======== PROVIDED RECORDS ========

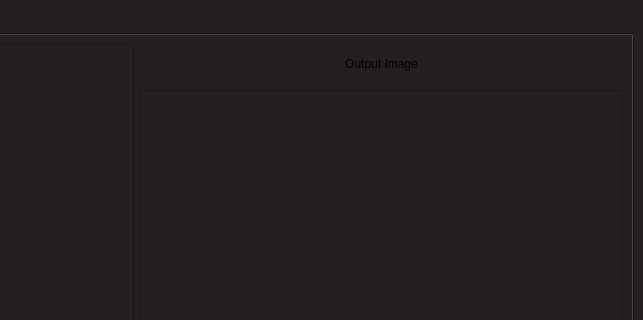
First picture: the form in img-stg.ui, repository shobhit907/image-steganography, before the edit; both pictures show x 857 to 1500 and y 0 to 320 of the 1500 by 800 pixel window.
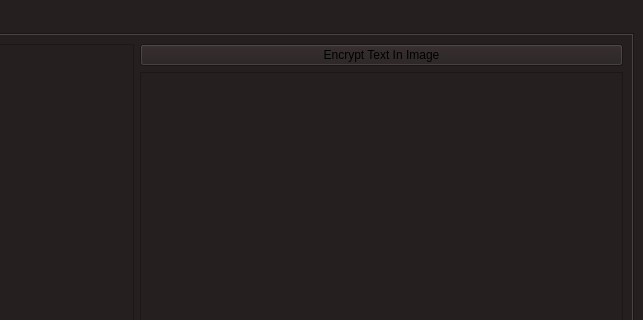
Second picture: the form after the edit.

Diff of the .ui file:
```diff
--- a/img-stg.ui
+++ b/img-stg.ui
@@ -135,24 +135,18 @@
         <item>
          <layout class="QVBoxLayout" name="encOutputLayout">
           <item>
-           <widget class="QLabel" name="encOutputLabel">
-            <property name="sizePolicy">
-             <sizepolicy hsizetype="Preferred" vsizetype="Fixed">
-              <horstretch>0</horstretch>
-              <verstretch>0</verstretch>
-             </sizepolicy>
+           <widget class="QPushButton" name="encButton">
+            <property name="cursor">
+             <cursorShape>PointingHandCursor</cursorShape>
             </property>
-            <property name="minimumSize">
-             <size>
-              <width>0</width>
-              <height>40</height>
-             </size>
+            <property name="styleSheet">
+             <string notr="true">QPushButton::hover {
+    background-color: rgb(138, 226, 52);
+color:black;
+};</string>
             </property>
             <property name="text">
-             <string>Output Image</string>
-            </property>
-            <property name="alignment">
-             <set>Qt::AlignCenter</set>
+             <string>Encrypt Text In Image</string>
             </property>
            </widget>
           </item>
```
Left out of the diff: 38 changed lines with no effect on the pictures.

========
======== PROVIDED RECORDS ========

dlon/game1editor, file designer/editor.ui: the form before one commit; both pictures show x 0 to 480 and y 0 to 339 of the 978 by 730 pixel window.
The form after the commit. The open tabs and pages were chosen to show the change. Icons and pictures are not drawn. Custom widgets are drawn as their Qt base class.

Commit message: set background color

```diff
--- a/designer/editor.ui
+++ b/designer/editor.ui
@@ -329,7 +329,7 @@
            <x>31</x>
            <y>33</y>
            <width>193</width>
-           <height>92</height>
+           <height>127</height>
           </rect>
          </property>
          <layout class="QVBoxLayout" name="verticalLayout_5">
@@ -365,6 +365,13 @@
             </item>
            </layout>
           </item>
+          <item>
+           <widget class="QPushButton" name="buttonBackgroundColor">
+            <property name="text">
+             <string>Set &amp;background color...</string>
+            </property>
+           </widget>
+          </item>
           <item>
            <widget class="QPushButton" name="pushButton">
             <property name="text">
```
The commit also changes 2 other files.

========

Look above for every line with the word "after" and copy it.

Second picture: the form after the edit.
The form after the commit. The open tabs and pages were chosen to show the change. Icons and pictures are not drawn. Custom widgets are drawn as their Qt base class.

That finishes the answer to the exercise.